What to work on -
Copy the entries exactly, leaving out nothing.

Study material -
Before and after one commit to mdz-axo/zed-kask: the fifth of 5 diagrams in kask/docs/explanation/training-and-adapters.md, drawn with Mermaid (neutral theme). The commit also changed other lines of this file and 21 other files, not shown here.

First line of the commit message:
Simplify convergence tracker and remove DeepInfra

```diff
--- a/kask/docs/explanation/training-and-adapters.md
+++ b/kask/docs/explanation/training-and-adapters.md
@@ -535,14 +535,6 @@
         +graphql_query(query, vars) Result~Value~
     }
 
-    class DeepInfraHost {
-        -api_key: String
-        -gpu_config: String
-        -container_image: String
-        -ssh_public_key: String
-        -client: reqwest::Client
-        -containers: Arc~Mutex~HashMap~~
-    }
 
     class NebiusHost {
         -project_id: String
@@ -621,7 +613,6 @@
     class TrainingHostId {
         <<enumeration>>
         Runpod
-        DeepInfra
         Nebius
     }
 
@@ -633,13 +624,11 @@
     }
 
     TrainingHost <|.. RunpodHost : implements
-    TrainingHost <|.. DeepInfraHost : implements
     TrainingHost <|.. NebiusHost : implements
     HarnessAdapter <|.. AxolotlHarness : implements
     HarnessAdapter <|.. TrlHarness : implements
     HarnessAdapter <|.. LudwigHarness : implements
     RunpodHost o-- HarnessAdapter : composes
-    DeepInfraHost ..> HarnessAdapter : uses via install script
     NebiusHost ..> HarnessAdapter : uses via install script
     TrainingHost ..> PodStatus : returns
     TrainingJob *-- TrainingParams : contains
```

Solution for this problem -
Before and after one commit to mdz-axo/zed-kask: the fifth of 5 diagrams in kask/docs/explanation/training-and-adapters.md, drawn with Mermaid (neutral theme). The commit also changed other lines of this file and 21 other files, not shown here.

First line of the commit message:
Simplify convergence tracker and remove DeepInfra

```diff
--- a/kask/docs/explanation/training-and-adapters.md
+++ b/kask/docs/explanation/training-and-adapters.md
@@ -535,14 +535,6 @@
         +graphql_query(query, vars) Result~Value~
     }
 
-    class DeepInfraHost {
-        -api_key: String
-        -gpu_config: String
-        -container_image: String
-        -ssh_public_key: String
-        -client: reqwest::Client
-        -containers: Arc~Mutex~HashMap~~
-    }
 
     class NebiusHost {
         -project_id: String
@@ -621,7 +613,6 @@
     class TrainingHostId {
         <<enumeration>>
         Runpod
-        DeepInfra
         Nebius
     }
 
@@ -633,13 +624,11 @@
     }
 
     TrainingHost <|.. RunpodHost : implements
-    TrainingHost <|.. DeepInfraHost : implements
     TrainingHost <|.. NebiusHost : implements
     HarnessAdapter <|.. AxolotlHarness : implements
     HarnessAdapter <|.. TrlHarness : implements
     HarnessAdapter <|.. LudwigHarness : implements
     RunpodHost o-- HarnessAdapter : composes
-    DeepInfraHost ..> HarnessAdapter : uses via install script
     NebiusHost ..> HarnessAdapter : uses via install script
     TrainingHost ..> PodStatus : returns
     TrainingJob *-- TrainingParams : contains
```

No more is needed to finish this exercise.